## Task item
Write out each line of the entries below that holds the word "Your".

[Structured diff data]
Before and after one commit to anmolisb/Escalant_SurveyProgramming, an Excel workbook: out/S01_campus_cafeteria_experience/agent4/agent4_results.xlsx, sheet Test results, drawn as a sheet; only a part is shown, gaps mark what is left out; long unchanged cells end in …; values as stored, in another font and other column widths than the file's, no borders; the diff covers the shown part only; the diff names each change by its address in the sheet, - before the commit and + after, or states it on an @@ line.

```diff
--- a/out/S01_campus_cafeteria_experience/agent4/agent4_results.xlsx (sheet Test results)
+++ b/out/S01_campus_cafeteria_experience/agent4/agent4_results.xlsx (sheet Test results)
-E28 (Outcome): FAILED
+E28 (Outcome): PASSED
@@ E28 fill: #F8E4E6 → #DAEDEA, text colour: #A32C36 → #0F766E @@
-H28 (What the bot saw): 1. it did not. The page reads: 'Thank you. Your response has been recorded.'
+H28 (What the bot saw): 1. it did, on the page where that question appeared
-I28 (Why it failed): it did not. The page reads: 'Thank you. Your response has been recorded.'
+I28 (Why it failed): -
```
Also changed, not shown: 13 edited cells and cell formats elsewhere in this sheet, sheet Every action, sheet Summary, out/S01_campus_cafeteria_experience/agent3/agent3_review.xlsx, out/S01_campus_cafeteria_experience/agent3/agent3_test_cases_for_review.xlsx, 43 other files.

* * *

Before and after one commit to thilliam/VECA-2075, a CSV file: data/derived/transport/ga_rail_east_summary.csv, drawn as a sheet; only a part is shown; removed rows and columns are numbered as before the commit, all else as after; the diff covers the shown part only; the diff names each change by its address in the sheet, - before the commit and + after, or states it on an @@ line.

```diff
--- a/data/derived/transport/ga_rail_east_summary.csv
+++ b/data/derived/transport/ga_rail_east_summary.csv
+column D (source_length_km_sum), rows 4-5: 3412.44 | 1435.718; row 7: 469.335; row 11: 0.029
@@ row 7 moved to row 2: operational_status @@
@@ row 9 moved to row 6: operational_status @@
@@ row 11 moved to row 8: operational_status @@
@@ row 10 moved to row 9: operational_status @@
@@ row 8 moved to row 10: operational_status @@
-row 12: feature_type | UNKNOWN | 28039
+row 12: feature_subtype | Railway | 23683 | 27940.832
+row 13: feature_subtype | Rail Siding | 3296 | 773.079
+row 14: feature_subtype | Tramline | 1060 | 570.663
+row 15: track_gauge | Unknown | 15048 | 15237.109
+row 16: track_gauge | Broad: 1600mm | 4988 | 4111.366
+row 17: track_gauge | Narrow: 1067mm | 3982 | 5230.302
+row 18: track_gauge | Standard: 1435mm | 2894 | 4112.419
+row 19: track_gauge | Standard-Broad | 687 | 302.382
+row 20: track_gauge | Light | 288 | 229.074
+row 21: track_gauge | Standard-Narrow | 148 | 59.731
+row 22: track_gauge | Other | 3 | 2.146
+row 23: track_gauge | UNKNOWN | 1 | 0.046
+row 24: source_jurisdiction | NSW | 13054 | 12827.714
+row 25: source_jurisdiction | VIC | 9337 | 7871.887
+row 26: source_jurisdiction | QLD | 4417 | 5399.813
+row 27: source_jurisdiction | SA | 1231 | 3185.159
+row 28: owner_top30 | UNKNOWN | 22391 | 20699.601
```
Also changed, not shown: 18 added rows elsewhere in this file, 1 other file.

## Problem solution
-H28 (What the bot saw): 1. it did not. The page reads: 'Thank you. Your response has been recorded.'
-I28 (Why it failed): it did not. The page reads: 'Thank you. Your response has been recorded.'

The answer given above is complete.